- Extensive plugin system
- No need to take your hands off the keyboard
- Supports over 200 languages, and the ability to create your own
- Has its own programming language, Vimscript
- Huge online community for when you’re stuck
- There’s always a new feature to discover as it keeps improving
And just to paint a picture on one of the features above, Vim text editor can be used on Unix, Linux, Ubuntu, Windows (7, 8, 10), Android, iOS, MacOS, Amiga DOS, Atari MiNt, BeOS, etc. So, clearly, compatibility is a non-issue for anyone using Vim.
The Latest Version, Vim 8.1
Officially released in May, 2018, Vim 8.1 is the latest version of this open source software. It’s a minor update from its predecessor Vim 8.0, but a huge improvement from the earlier version 7.4. I choose to mention this version because it’s the best choice to compare what’s new. Why? Because there’s a gap of 10 years between the two.
But first, let’s talk about the minor update.

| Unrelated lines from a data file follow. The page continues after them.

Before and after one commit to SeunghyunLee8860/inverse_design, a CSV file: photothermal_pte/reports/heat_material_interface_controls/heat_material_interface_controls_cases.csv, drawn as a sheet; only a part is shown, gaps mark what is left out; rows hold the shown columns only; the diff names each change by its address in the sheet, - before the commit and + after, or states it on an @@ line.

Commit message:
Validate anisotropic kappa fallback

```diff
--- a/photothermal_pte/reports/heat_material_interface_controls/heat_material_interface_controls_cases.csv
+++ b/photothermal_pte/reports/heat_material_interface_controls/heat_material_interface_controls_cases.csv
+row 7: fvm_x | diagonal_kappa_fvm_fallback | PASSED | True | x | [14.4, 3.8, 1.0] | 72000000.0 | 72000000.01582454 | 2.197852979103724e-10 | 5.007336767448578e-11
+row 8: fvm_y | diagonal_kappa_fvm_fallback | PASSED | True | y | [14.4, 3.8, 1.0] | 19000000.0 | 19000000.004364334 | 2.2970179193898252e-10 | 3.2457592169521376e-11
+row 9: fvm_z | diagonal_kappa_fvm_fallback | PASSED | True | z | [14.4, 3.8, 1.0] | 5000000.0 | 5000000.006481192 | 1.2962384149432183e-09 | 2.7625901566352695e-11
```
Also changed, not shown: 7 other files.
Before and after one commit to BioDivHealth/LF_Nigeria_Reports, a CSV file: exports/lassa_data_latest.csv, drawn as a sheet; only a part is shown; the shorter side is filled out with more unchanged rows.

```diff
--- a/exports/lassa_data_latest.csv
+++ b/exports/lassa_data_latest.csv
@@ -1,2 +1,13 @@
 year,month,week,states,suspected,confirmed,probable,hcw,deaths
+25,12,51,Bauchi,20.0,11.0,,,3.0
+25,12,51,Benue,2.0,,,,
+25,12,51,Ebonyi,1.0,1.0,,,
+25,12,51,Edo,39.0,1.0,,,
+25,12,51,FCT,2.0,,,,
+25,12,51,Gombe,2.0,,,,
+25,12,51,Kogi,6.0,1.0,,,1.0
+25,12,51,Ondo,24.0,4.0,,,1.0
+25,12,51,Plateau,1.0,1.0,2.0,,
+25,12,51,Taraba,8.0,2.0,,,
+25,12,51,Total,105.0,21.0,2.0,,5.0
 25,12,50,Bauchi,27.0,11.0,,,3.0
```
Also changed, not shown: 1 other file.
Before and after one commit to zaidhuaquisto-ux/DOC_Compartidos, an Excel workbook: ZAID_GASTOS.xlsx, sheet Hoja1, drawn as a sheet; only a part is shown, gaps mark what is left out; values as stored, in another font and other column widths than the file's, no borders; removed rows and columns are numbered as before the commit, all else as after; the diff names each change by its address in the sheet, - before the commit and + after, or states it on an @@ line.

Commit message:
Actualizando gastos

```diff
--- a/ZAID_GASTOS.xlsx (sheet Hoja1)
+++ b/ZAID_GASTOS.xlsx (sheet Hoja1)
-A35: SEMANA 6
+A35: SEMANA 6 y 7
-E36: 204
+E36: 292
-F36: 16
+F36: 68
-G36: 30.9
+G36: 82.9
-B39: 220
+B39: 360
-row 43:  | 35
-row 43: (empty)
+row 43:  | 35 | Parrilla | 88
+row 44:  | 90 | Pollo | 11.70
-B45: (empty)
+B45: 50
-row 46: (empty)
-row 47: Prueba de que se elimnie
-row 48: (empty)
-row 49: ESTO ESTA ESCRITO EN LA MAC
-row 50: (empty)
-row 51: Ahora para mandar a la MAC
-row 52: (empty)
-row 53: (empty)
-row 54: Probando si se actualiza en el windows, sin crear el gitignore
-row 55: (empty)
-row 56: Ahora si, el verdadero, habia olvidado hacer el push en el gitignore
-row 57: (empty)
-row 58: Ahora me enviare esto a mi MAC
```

With every software release, there’s always a bug. A flaw in the program that limits it from performing in the way it’s supposed to. Version 8.1 fixed all the bugs that were present in Vim 8.0, updated its documentation and added a feature allowing users to run a terminal in a Vim window.
This feature helps to do the following;
- Run a command while editing in other windows
- Run a shell to execute a series of commands
- Debug inside Vim using a new terminal debugger plugin
- Grab a screenshot during tests and compare it with expected state
To understand the extent of what’s new in Vim’s latest version, let’s take a look at additional features included in Vim 8.0. This, as I mentioned earlier, forms the best basis for the latest updates to the software.
Here are some of the new features:
- More plugins and package support
- Use of unique IDs to access open Vim windows
- Support for GTK+3 GUI
- Added timestamps to keep track of recent logs
- Asynchronous I/0 support – ability to communicate with background processes
- Breakindent option – helps to keep the amount of indent when wrapping lines
- Support for timers, jobs, new style testing, closures, partials, etc.
Vim turned 27 years in November of 2018. Over the years, the open source software has remained a favorite for many developers – beginners and experts alike. A recent indication of this is 1st December, 2018 when Vim held a conference in Tokyo, Japan. With the creator Bram Moolenaar headlining the event as a keynote speaker, the conference was completely sold out.
There isn’t any news of an upcoming release. But with an active online community of developers using the software, you can get help for almost any issue with Vim. In fact, at the time of writing this post, there was a Vim-related discussion on GitHub time stamped “3 hours ago”. Goes to show how large and present the community is.
If you’re on the lookout for a new and fresh text editor, Vim isn’t what you need. This free open source software is an old choice when it comes to the history books. But that doesn’t mean it falls short in meeting your coding needs.
On the contrary, despite being in existence for almost 30 years, Vim remains a functional and efficient choice among most developer circles. You’ll hardly miss it in a listicle for top text editors in the market, or in a discussion among developers on GitHub. This is regardless of its charityware status – a feature that would usually lead to questions in terms of quality.
And while Vim is a great choice that has even won an award for best text editor by Linux Journal, it’s not the easiest to use. Or at least, not for developers who are just starting out. But it’s nothing to be scared about.
According to a Vim review published on freeCodeCamp on Medium, the difficulty is only a wall that blocks you from all the goodness the software holds. Once you’ve gotten through it, by learning how to use an editor on command line, the ubiquitous side of Vim will begin to show. And this is where you start to shine.
So if you’re yet to try out the software, allow me to summarize what you’re missing out in this long sentence: Vim is free to use, has an active online community, is extensively customizable, designed to work with slow connections hence fast, has a lot of documentation available, and can run on most operating systems. And did I mention it has support for over 200 languages with an option to create your own? Now you know.